> [Assignment]
Return, from the material below, each line in which the word "href" is present.
[Working data Boundary: Start]
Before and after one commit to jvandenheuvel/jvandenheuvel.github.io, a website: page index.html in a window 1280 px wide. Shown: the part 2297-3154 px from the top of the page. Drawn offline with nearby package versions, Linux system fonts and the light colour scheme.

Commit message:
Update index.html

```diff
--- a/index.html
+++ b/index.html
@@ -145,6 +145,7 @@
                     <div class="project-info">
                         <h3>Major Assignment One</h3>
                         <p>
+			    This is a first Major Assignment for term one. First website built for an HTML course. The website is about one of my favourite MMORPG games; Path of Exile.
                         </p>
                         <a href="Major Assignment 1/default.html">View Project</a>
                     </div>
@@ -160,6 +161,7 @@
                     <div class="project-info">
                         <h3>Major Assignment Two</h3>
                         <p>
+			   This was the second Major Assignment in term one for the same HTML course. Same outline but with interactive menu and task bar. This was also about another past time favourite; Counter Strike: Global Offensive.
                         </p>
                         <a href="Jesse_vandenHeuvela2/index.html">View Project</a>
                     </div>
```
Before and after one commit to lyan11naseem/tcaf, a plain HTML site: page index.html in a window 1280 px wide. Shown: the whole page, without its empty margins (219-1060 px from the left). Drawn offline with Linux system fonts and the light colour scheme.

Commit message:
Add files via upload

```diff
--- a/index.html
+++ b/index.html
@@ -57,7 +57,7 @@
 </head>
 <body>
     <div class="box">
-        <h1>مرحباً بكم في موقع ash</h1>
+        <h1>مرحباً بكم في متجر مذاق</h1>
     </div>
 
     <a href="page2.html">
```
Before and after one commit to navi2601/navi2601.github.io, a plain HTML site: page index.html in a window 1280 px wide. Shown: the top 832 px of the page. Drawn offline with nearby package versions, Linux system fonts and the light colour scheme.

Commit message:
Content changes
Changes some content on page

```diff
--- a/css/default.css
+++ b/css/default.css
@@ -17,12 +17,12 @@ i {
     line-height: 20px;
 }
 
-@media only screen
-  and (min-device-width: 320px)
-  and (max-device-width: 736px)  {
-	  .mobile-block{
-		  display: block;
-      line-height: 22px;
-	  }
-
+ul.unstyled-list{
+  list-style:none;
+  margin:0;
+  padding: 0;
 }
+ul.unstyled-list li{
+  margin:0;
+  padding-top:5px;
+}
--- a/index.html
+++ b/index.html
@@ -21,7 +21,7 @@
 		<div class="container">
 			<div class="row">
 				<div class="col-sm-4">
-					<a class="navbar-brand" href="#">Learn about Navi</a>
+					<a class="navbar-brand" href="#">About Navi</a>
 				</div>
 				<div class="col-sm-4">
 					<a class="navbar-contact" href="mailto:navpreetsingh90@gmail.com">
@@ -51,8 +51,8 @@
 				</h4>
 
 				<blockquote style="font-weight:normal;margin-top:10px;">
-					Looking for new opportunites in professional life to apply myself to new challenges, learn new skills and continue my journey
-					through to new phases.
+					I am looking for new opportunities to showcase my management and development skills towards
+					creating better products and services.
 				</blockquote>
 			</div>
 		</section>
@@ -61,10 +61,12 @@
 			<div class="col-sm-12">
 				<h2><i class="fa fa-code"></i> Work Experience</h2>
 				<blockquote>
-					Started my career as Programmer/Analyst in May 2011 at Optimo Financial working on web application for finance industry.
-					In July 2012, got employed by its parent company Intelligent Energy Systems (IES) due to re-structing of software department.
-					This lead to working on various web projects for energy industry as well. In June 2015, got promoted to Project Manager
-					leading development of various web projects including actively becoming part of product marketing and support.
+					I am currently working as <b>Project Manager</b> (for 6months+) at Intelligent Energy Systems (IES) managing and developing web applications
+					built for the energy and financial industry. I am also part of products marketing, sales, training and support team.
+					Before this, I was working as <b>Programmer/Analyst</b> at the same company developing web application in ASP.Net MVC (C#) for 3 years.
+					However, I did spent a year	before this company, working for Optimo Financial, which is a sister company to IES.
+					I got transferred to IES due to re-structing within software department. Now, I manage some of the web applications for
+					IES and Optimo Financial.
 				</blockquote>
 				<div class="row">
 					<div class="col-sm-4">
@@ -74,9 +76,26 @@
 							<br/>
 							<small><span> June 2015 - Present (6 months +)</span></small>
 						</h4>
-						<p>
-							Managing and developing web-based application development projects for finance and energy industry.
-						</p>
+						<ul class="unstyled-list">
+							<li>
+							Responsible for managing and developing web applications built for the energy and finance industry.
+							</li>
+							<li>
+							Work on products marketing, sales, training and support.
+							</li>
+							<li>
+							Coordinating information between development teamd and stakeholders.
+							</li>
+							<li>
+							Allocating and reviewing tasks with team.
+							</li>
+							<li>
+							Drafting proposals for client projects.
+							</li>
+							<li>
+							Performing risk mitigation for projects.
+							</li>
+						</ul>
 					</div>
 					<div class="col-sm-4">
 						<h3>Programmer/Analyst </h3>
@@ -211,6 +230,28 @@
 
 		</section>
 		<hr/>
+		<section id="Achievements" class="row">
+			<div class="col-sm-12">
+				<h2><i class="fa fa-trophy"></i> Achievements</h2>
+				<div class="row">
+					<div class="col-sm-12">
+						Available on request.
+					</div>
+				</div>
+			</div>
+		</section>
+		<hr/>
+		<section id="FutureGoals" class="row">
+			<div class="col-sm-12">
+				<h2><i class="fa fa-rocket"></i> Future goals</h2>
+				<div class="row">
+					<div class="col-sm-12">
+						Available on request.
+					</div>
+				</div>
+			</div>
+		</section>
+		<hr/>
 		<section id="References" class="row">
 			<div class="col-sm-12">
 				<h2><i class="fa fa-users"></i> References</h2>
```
[Working data Boundary: End]
> [Answer box]
                         <a href="Major Assignment 1/default.html">View Project</a>
                         <a href="Jesse_vandenHeuvela2/index.html">View Project</a>
     <a href="page2.html">
-					<a class="navbar-brand" href="#">Learn about Navi</a>
+					<a class="navbar-brand" href="#">About Navi</a>
 					<a class="navbar-contact" href="mailto:navpreetsingh90@gmail.com">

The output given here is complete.